6. Jeter passes Gehrig—On Sept. 11, 2009, Jeter collected his 2,722nd hit, passing the legendary Lou Gehrig for most hits in a Yankee uniform. Now at 3,316 Jeter is No. 10 all-time (among all players) and is sure to move up this season. Should he collect 120 more hits, he’ll move up past Paul Molitor, Carl Yastrzemski, Honus Wagner, and Cap Anson and into sixth place. But a turn-back-the-clock season, where he collects 199 hits, will move him past Tris Speaker all the way into the No. 5 spot.
5. The Dive into the Stands—The Yankees/Red Sox rivalry has always been heated but in 2003–2004 it was hotter than ever. The two teams had finished 1–2 in the AL East every year from 1998–2005 and they met in the playoffs in 1999, 2003, and 2004. So even though it was just a regular season game between the two long-time rivals, on the night of July 1, 2004, Jeter was all out and into the stands for a pop fly off the bat of Trot Nixon to end the top of the 12th. The fly ball, which happened with runners on second and third, would have landed just fair behind third base in shallow left field. Instead the catch ended the rally and Jeter, bloodied up after going headfirst into the stands, was taken out. The Yankees won in 13 innings, 5–4.
4. Number 3,000—On July 9, 2011 Jeter collected his 3,000th career hit—a home run—as part of a five-hit performance, becoming the 28th member of the prestigious club. Jeter, who entered the game hitting just .257—this after hitting a career-low .270 the year before—caught fire and wound up with a .297 average that year—as a 37-year-old. The next season he continued to defy the odds, leading the league with 216 hits while batting .316.
3. The Jeffrey Maier Shot—Jeter, then a 22-year-old rookie was hitting all the way down in the nine-spot of the lineup in Game 1 of the1996 ALCS against Baltimore when he hit maybe the most controversial home run in playoff history. Down 4–3 in the bottom of the eighth, Jeter hit Baltimore reliever Armando Benitez’s first pitch to the right field wall when 12-year-old fan Jeffrey Maier reached out over the wall, and just above the outstretched glove of Tony Tarasco, to haul in the souvenir. Amazingly, the right field umpire, who was right there to make the call, ruled it a home run and the game was tied. Tarasco, Benitez, and manager Davey Johnson were livid, but the call stood and the Yankees eventually won the game in 11 innings, and the series in five.

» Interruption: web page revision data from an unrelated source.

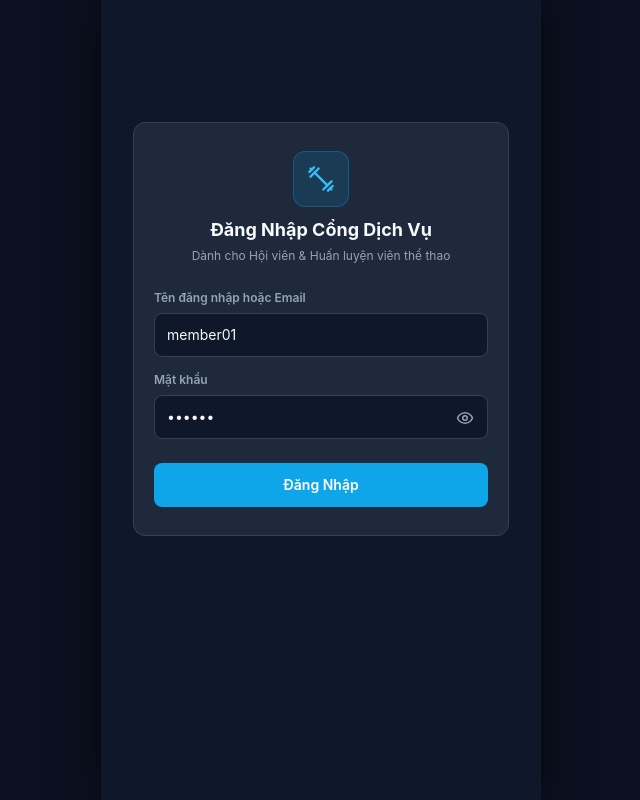
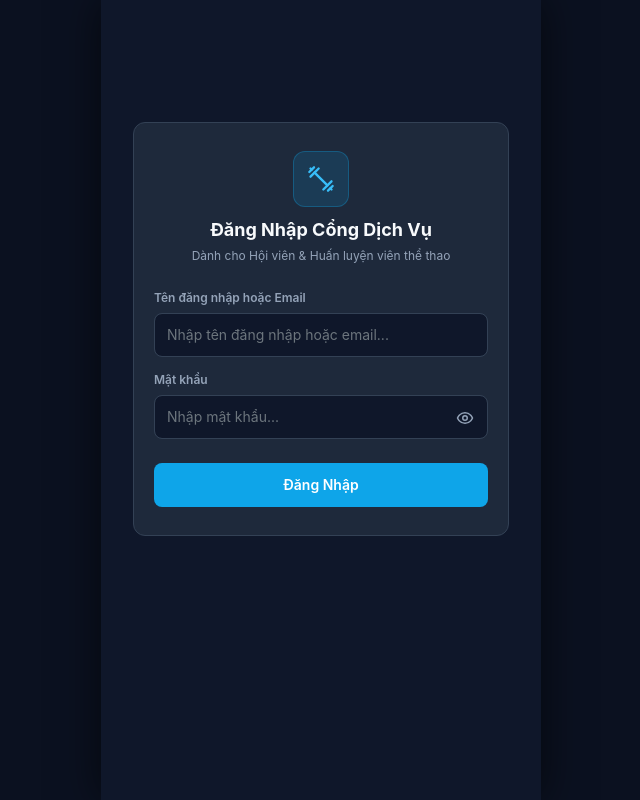
Before and after one commit to kkons2212/Gym-management, an ASP.NET Core app: page /login in a window 1280 px wide. Shown: the whole page, without its empty margins (319-959 px from the left). Run offline with ASP.NET Core 8, Linux system fonts and the light colour scheme; style sheets or scripts are compiled from the project's sources; some libraries are stand-ins or nearby versions.

Commit message:
feat(auth): remove hardcoded credentials and default autofill on desktop and web login pages

```diff
--- a/src/Client/GymManagement.Web/Components/Pages/Login.razor
+++ b/src/Client/GymManagement.Web/Components/Pages/Login.razor
@@ -34,7 +34,7 @@
                 <InputText id="username"
                            class="@($"form-control {(!string.IsNullOrEmpty(_usernameError) ? "is-invalid" : "")}")"
                            @bind-Value="_loginModel.Username"
-                           placeholder="member01 hoặc pt01"
+                           placeholder="Nhập tên đăng nhập hoặc email..."
                            autocomplete="username" />
                 @if (!string.IsNullOrEmpty(_usernameError))
                 {
@@ -49,7 +49,7 @@
                            type="@(_showPassword ? "text" : "password")"
                            class="form-control"
                            @bind="_loginModel.Password"
-                           placeholder="Nhập mật khẩu (123456)"
+                           placeholder="Nhập mật khẩu..."
                            autocomplete="current-password" />
                     <button type="button"
                             @onclick="TogglePasswordVisibility"
@@ -168,7 +168,7 @@
 
     public sealed class LoginModel
     {
-        public string Username { get; set; } = "member01";
-        public string Password { get; set; } = "123456";
+        public string Username { get; set; } = string.Empty;
+        public string Password { get; set; } = string.Empty;
     }
 }
```
Also changed, not shown: src/Client/GymManagement.Desktop/ViewModels/LoginViewModel.cs (+10 -3 lines), 1 other file.
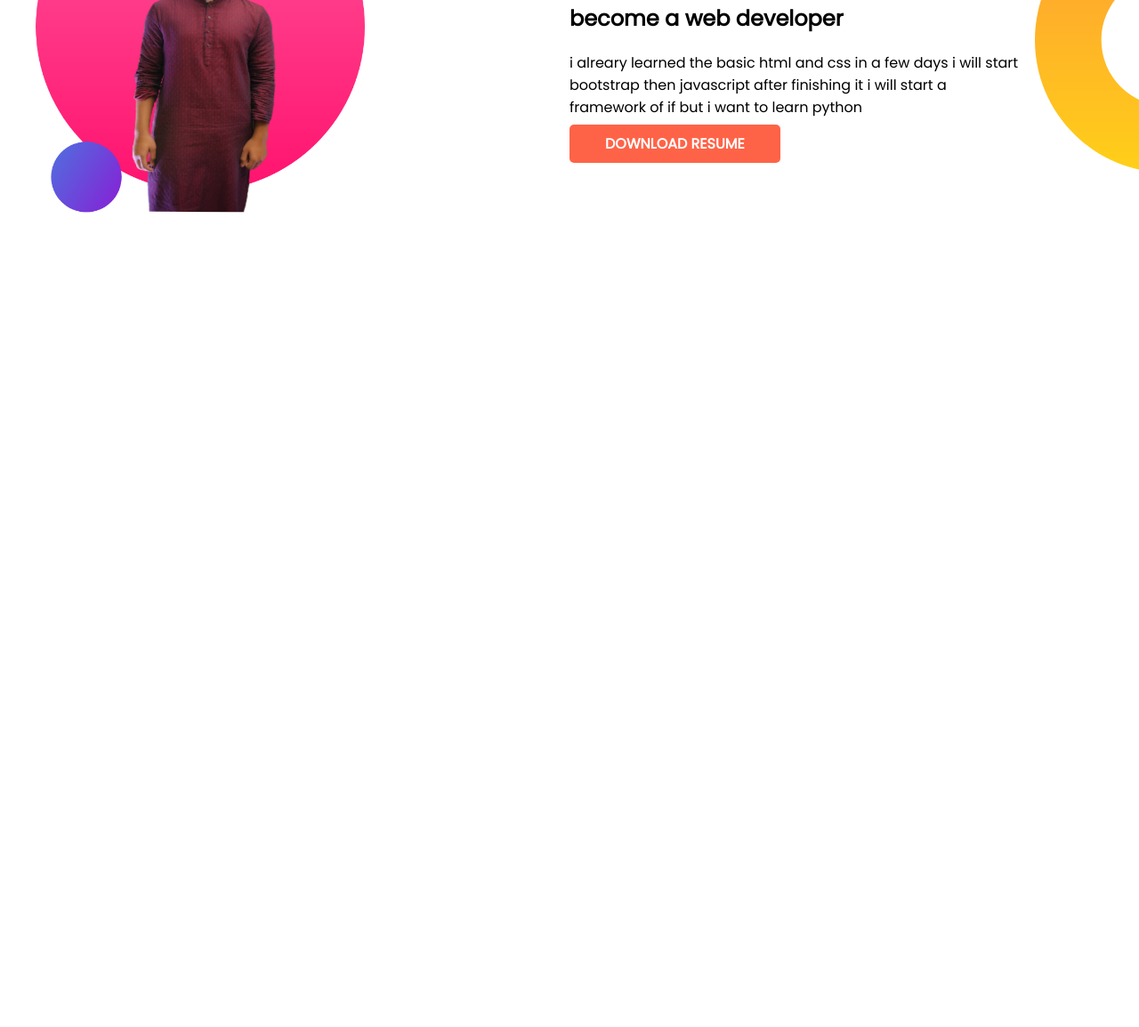
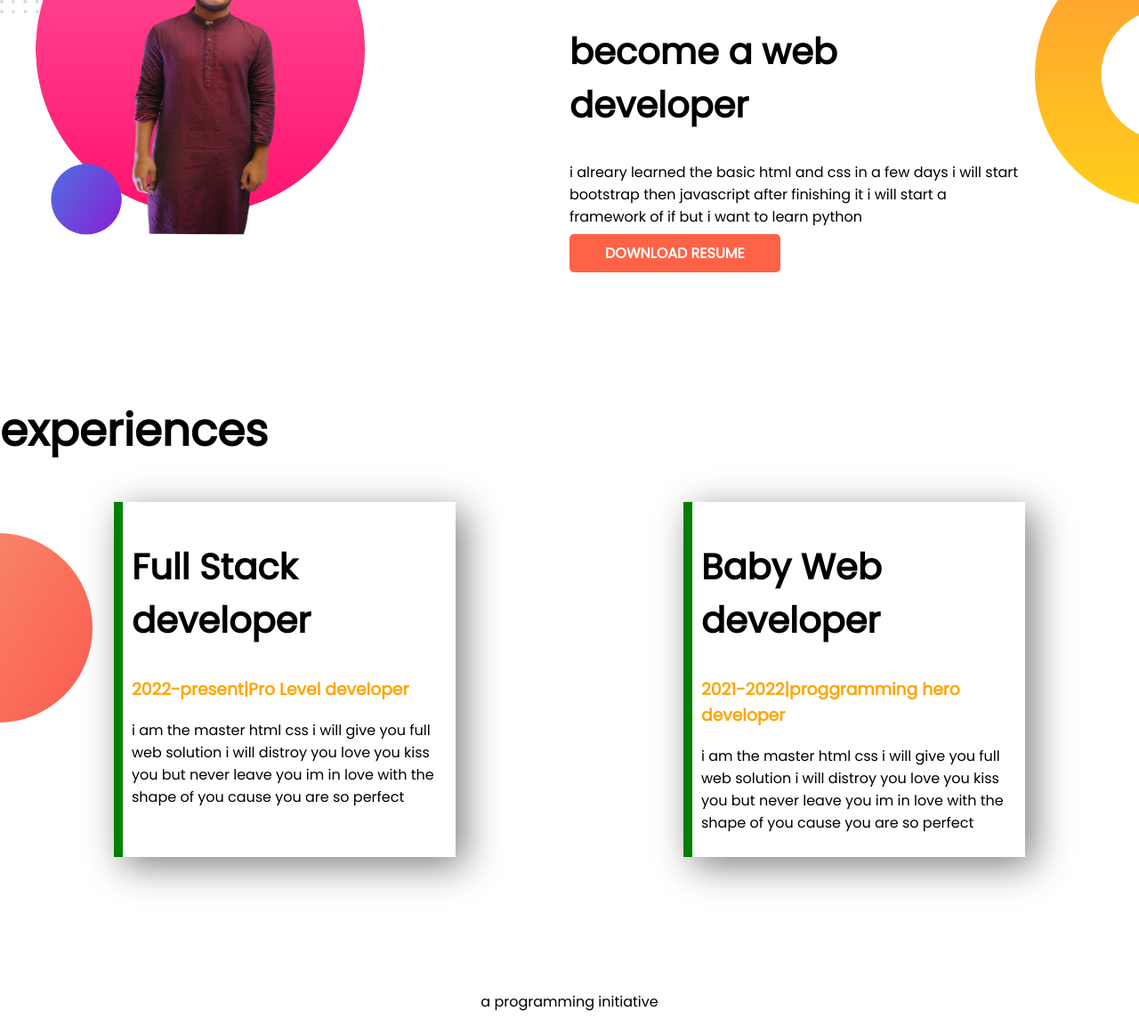
Before and after one commit to Markidemha/my-third, a plain HTML site: page index.html in a window 1280 px wide. Shown: the part 793-1947 px from the top of the page at 89% size. Before the commit the page ends 1189 px from the top, so only its background shows below. Drawn offline with Linux system fonts and the light colour scheme.

Commit message:
last part

```diff
--- a/index.html
+++ b/index.html
@@ -12,7 +12,7 @@
     <link rel="stylesheet" href="style.css">
 </head>
 <body>
-    <section class="top-banner">
+    <section class="top-banner flexible-container">
         <div class="half-width">
             <h1>welcome to
     </h1>
@@ -26,7 +26,7 @@
         <img src="images/my-bg2.png" alt="">
     </div>
 </section>
-<section class="dream-big">
+<section class="dream-big flexible-container">
 <div class="width">
     <img src="images/my-bg2.png" alt="">
 </div>
@@ -39,6 +39,23 @@
 
 </div>
 </section>
+<section class="experience-area">
+    <h1>experiences</h1>
+    <div class="flexible-container">
+        <div class="expert">
+        <h2 >Full Stack developer</h2>
+        <h3 class="toto">2022-present|Pro Level developer</h3>
+        <p>i am the master html css i will give you full web solution i will distroy you love you kiss you but never leave you im in love with the shape of you cause you are so perfect</p>
+    </div>
+    <div class="expert">
+        <h2>Baby Web developer</h2>
+        <h3 class="toto">2021-2022|proggramming hero developer</h3>
+        <p>i am the master html css i will give you full web solution i will distroy you love you kiss you but never leave you im in love with the shape of you cause you are so perfect</p>
+    </div></div>
+</section>
+<footer>
+<p> a programming initiative</p>
+</footer>
 
 </body>
 </html>
--- a/style.css
+++ b/style.css
@@ -5,16 +5,20 @@ body{
 h1{
     font-size: 50px;
 }
+h2{
+    font-size: 40px;
+}
 .toto{
        color: orange;
 }
-section{
+.flexible-container{
     display: flex;
     margin-bottom: 150px;
 }
 .half-width{
     width:50%;
     padding-left: 10%;
+    padding-right: 10%;
 }
 .half-width img{
     width: 80%;
@@ -44,3 +48,19 @@ section{
     background-position: right;
 
 }
+.expert{
+    width: 40%;
+    margin-left: 10%;
+    margin-right: 10%;
+    padding: 10px;
+    box-shadow: 10px 10px 40px gray ;
+    border-left:10px green solid;
+}
+.experience-area{background-image: url(images/exp-bg.png);
+    background-repeat: no-repeat;
+    background-position: left;
+
+}
+footer  p {
+    text-align: center;
+}
```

2. Mr. November—In 2001, Jeter was playing in his fourth straight World Series and fifth in his six seasons in the major leagues. The season, and subsequently the series, had all been delayed a week due to 9/11. Game 4 was played on Halloween night against the Arizona Diamondbacks. With the Yankees down 2–1 in the series and the score tied at three in the bottom of the tenth, Jeter came to the plate facing Arizona closer Byung-Hyun Kim. Just after the clock struck midnight Jeter deposited Kim’s 3–2 offering over the right field fence for the game-winning (and first ever in November) home run. Thus Mr. November was born.
1. The Flip—There’s virtually no play to compare this to because it had never been done before and hasn’t been replicated since. But Jeter’s flip to home plate of Shane Spencer’s throw changed the momentum of the 2001 ALDS. Two series before Jeter’s heroics against Arizona saw the three-time defending champion Yankees in serious trouble. New York was down 2–0 in the series and clinging to a slim 1–0 seventh-inning lead on the road in Oakland when Terrence Long hit a shot down the first base line. Jeremy Giambi, on first base via a single, was off with the crack of the bat and when Spencer’s throw missed both cutoff men, and was angling away from catcher Jorge Posada, it looked like Oakland was going to tie it. But out of nowhere, Jeter darted into the picture and in one motion caught and flipped the ball to Posada, who applied the tag, just in time, to a non-sliding Giambi for the third out. The Yankees won the game 1–0 and the series in five.